## Exercise aim
Please state how many lines below include the word "treatment"; the reply should be the number only.

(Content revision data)
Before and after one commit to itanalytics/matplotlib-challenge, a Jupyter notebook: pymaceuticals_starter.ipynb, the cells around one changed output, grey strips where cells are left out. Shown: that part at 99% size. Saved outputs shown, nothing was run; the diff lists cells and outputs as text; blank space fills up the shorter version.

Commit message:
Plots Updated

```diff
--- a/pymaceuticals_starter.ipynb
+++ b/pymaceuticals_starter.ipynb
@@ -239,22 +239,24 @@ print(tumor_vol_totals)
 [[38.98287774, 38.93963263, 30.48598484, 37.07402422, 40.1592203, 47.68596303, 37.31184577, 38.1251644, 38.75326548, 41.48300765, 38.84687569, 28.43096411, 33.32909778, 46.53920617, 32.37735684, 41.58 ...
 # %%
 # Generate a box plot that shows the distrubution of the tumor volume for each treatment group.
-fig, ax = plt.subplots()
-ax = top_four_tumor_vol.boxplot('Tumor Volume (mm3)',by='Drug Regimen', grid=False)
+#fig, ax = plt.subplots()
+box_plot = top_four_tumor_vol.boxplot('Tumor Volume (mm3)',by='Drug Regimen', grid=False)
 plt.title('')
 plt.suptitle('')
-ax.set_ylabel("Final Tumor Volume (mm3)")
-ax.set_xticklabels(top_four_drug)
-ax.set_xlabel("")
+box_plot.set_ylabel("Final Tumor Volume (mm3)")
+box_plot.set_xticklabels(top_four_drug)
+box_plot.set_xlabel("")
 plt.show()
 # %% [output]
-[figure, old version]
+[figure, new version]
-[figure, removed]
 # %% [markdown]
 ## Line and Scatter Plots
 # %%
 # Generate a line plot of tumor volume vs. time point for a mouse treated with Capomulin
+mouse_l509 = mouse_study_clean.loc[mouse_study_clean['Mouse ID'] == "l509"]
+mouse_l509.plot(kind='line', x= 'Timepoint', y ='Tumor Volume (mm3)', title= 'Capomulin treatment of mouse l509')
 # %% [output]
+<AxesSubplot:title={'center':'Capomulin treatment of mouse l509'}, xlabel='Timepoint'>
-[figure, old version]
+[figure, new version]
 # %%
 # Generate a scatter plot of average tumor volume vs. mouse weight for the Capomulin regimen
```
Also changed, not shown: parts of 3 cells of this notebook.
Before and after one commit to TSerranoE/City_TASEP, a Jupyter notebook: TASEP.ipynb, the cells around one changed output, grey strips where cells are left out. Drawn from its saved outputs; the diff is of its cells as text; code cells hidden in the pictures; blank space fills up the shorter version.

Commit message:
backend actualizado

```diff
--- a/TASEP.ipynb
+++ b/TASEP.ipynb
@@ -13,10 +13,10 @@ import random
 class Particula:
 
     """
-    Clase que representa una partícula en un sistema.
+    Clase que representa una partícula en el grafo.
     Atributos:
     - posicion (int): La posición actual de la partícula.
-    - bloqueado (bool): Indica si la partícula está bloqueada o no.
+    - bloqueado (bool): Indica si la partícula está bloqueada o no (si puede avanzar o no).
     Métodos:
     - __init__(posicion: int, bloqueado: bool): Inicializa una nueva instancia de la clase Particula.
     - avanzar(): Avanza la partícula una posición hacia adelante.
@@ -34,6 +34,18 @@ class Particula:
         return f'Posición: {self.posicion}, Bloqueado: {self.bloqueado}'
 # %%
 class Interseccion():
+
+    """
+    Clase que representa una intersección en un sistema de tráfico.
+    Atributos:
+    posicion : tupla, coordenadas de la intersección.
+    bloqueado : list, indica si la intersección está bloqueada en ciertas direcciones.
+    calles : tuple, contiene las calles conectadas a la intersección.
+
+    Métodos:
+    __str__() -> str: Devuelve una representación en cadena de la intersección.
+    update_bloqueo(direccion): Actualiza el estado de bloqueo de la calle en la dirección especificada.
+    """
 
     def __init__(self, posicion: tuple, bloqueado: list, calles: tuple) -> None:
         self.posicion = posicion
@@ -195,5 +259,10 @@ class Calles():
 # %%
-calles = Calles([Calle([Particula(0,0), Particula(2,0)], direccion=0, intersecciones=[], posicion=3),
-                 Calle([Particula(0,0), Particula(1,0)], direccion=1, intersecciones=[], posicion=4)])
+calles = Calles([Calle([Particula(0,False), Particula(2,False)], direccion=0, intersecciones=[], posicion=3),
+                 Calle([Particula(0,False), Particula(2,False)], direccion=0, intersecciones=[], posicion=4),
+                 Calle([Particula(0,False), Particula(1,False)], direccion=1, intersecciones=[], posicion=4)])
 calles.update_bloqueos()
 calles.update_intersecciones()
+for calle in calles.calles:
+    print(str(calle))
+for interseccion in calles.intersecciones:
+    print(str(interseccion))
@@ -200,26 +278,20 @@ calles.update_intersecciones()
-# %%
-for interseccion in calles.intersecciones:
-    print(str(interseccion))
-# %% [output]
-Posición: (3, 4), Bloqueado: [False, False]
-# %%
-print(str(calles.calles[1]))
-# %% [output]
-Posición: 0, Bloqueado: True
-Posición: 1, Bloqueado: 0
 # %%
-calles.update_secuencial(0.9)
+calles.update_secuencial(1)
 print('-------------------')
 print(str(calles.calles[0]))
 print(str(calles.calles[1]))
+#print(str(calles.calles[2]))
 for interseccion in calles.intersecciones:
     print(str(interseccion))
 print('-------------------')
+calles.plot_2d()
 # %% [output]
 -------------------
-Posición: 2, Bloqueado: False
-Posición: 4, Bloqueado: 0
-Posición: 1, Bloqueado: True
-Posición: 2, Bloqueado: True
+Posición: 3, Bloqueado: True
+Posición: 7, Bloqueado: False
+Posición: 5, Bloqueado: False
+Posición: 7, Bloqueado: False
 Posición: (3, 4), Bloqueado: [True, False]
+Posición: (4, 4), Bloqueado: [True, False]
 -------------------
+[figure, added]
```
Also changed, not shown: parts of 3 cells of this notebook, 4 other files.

## Response area
3